I didn’t grow up with hip hop—I came to it late from punk rock, when punk had turned bubblegum and hip hop was in yet another of its golden ages in the mid-90’s.
The shift from one movement to another made sense: punk had always been pragmatic music, articulating what were, to me, very reasonable desires and observations. The bridge between the two had been set up by the Beastie Boys and Rage Against the Machine, but the land beyond was endless and varied, and provided a politics far more revolutionary than anything I had heard in punk.
This was, again, the mid-90’s. Hip hop had been singing the updated refrains of protest music since the late 70’s. Punk rock was only a few years older, depending on your count. The civil rights movement was at both its zenith and nadir in 1968, when Dr. King was assassinated. Just three years earlier Malcolm X fell to the same end.

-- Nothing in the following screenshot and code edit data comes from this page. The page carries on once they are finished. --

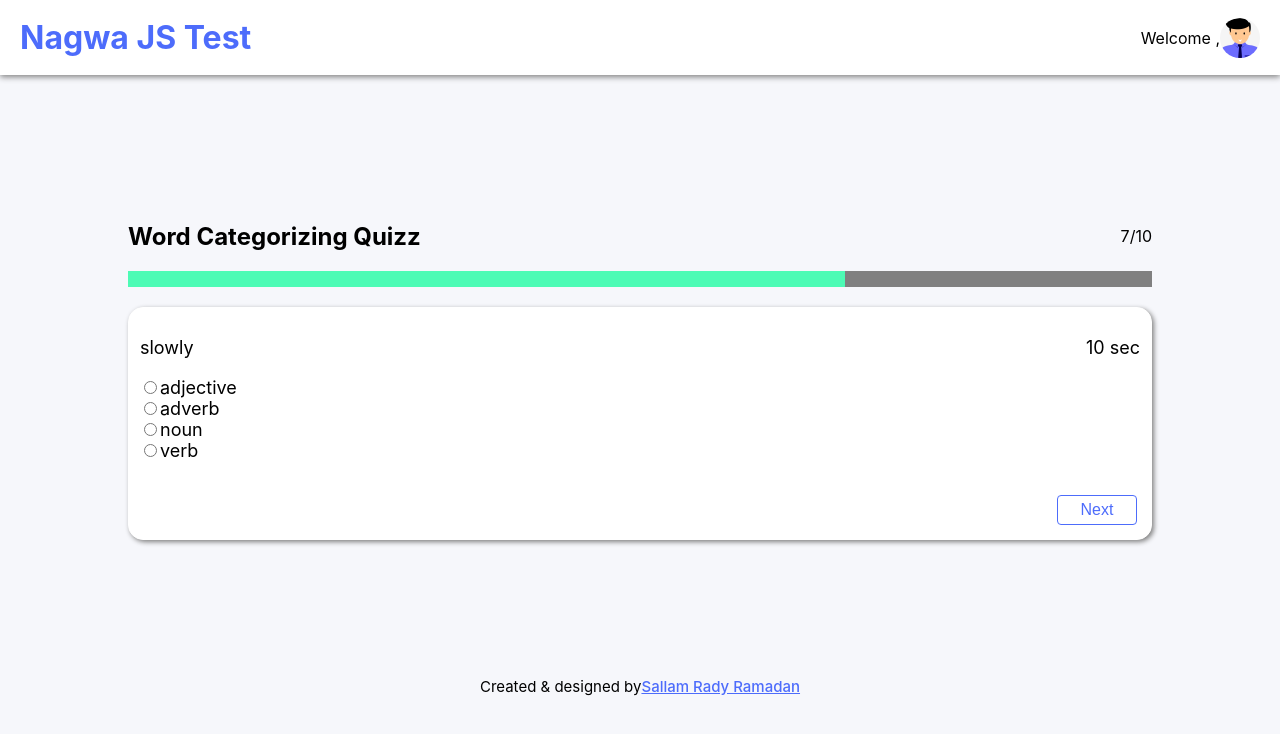
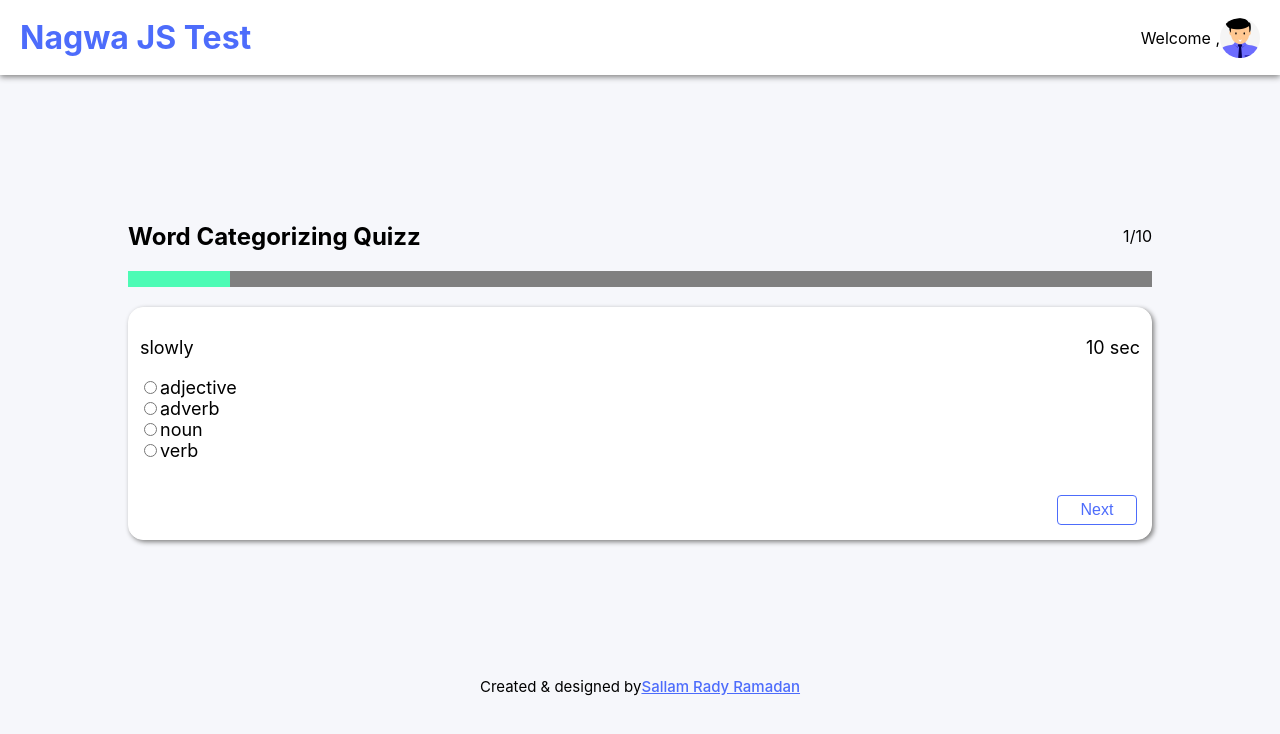
Before and after one commit to SallamRady/JavaScript-Developer-Task-Nagwa, a React (Create React App) app in the folder client/: page / in a window 1280 px wide. Shown: the top 734 px of the page. Built offline with nearby package versions, Linux system fonts and the light colour scheme.

Commit message:
make progress bar dynamic

```diff
--- a/client/src/pages/quizz/Quizz.js
+++ b/client/src/pages/quizz/Quizz.js
@@ -1,16 +1,18 @@
-import React from 'react';
+import React,{useContext} from 'react';
 import Question from '../../components/question/Question';
+import {GlobalContext} from '../../context/GlobalContext';
 import './Quizz.scss';
 
 const Quizz = () => {
+    const { progressBar } = useContext(GlobalContext);
     return (
         <div className='quizzPage'>
             <div className='quizzPageHeader'>
                 <h2>Word Categorizing Quizz</h2>
-                <p>7/10</p>
+                <p>{progressBar}/10</p>
             </div>
-            <progress id="file" value="7" max="10"> 7 </progress>
-            <Question question='play'/>
+            <progress id="file" value={progressBar} max="10"> {progressBar} </progress>
+            <Question/>
         </div>
     );
 };
```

Thirty years after the Civil Rights Act was passed, hip hop described to me a world nearly adjacent to the world before 1964, and in many respects getting worse for wear. In 2014, fifty years after the Civil Rights Act, Michael Brown was killed by a police officer in Ferguson, Missouri—a horrifyingly banal act in a country where police killing more than a thousand people a year is becoming a baseline.
I don’t know what to do about this except to tell you that we have to do better. There is a worldwide culture that for forty years has been describing in heartbreaking detail the living conditions of our citizens, our neighbors. I enthusiastically await the day when hip hop has something else to sing about, but unless we listen, that day will continue to be in the future.